Haydn Sonata Hob. XV
First Movement in G
EXPOSITION The main theme – as well called A - is exposed plainly supported by a contrapuntal accompaniment, that if it was recurrent it could constitute a counter theme. Two rhythmic cells from the main theme (MT) and one from its “counter theme” will be used profusely along the entire movement in several different sections. The first phrase is built as a period with an antecedent and a consequent covering together 4 bars. “musical-wise” we could subdivide the phrase in 8 real instances, based on the inner accents of each bar. This would be more scholastic for analytical reasons. After the first phrase is clearly stated we can find a long episodic passage built up from a collection of short phrases. These smaller phrases will explore the condensation of rhythmic features extracted from the MT and CT. The first one starts with an upbeat on bar 4 and finishes on the first beat of bar 6 -it reminds of the use of horns in Haydn symphonies-. It drives the tonal centre, first and transitionally to D, which in the following single bar passage pivots towards A. It is remarkable how elegantly the composer deviates the harmonic tension to a fairly distant sub-dominant region by moving through steady and compact motivic blocks. By the second beat of bar 8 we start a progression from A that will end on establishing D for the secondary theme on bar 12. The dotted quaver followed by the semiquaver has a protagonist role in this modulatory passages. Interesting enough, a complementary element has a main role in a complementary section of the piece. Here we can relate a syntactic feature with the pieces morphological structure.

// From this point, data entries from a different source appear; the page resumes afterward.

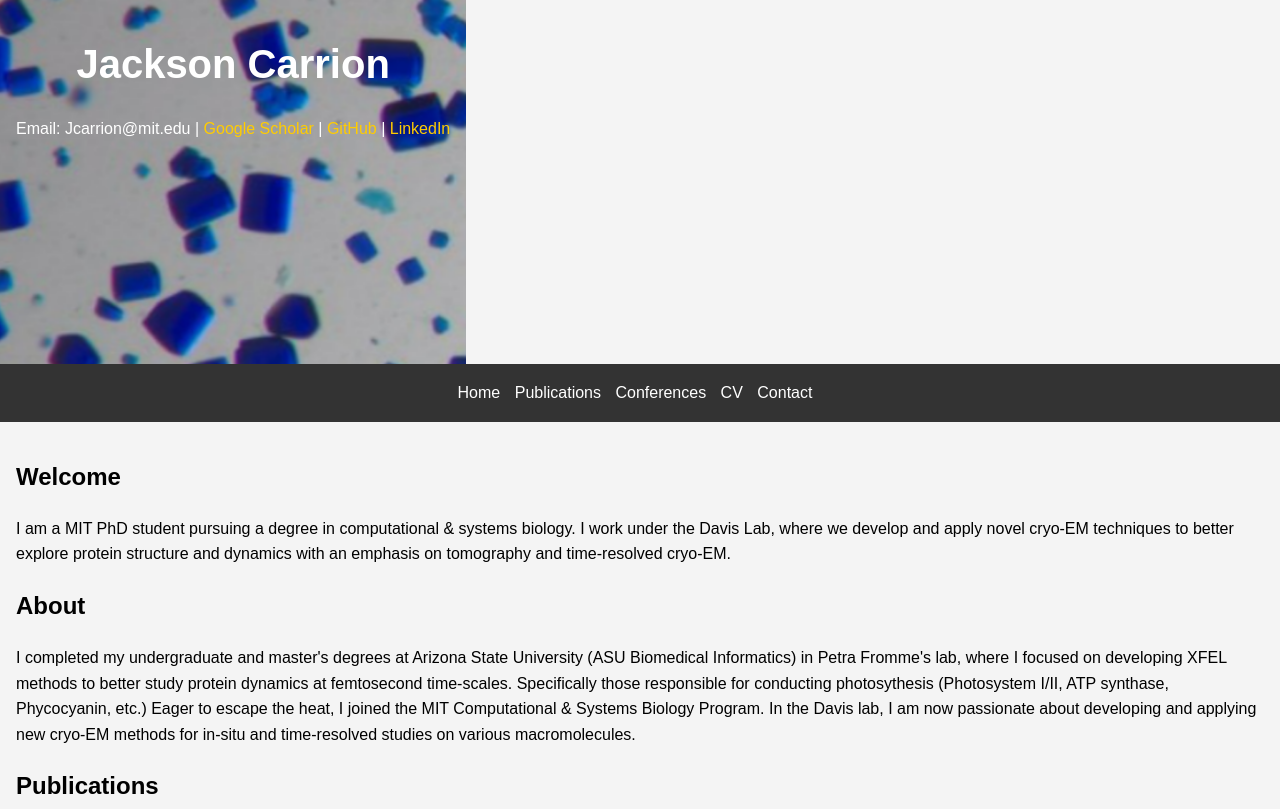
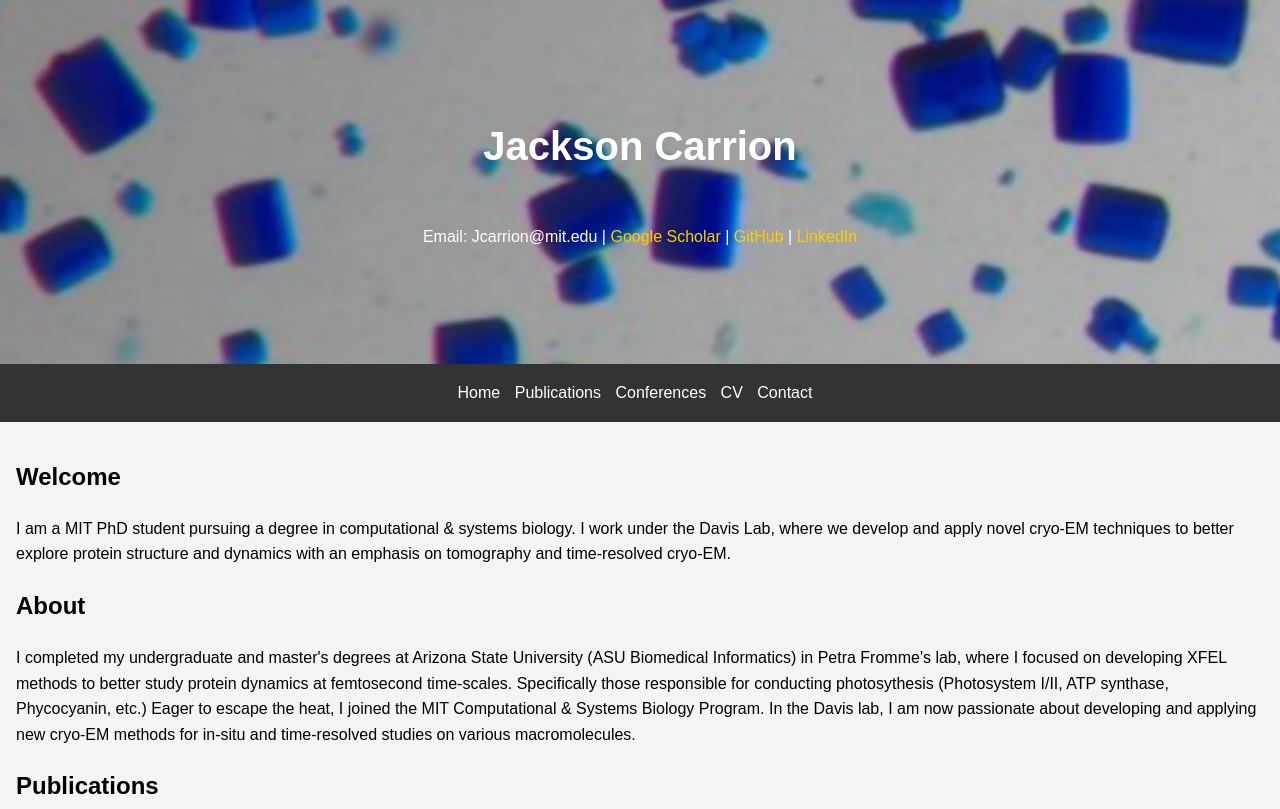
Before and after one commit to jtcarrion/jtcarrion, a plain HTML site: page index.html in a window 1280 px wide. Shown: the top 809 px of the page. Drawn offline with Linux system fonts and the light colour scheme.

Commit message:
Better header CSS

```diff
--- a/styles2.css
+++ b/styles2.css
@@ -12,7 +12,7 @@ header {
     padding: 2em 1em; /* Increased padding for better visibility */
     text-align: center;
     min-height: 300px; /* Ensure the header has a minimum height */
-    display: inline-block;
+    display: flex;
     flex-direction: column;
     justify-content: center;
     align-items: center;
@@ -21,14 +21,12 @@ header {
 
 header .content {
     text-align: center;
-    display: inline-block;
     background-color: rgba(0, 0, 0, 0.5); /* Semi-transparent background */
     padding: 1em;
     border-radius: 10px;
 }
 
 header h1 {
-    display: inline-block;
     font-size: 2.5em; /* Increase this value to make the text larger */
     margin: 0 0 0.5em; /* Add some margin to separate from the email section */
 }
```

This particular progression starting on bar 8 showcases both features from MT and ST. This alternating-displaying-method enhances the possibility of relating both features to the beginning passage (MT). This strategy also aids to the perception of the melodic consistency of the exposition. On the third beat of bar 9 we start a short progression which is melodically pointing towards D but it is interrupted by a trill on A on bar 10 which strengthens the dominant turning it into an inflexion point. By the end of bar 12 we are frankly settled in D. D, dominant of G, will be the tonality of choice to expose the ST -which is a very traditional choice-. ST is based on the very first irregular rhythmic motive of MT. It condensates it to the limit using it in both treble and bass. Harmonically speaking is extremely simple, only displaying one harmonic turn in its intermediate section which changes mode from major to minor. In terms of its size, it is equivalent to MT which makes its definition as ST quite straight forward.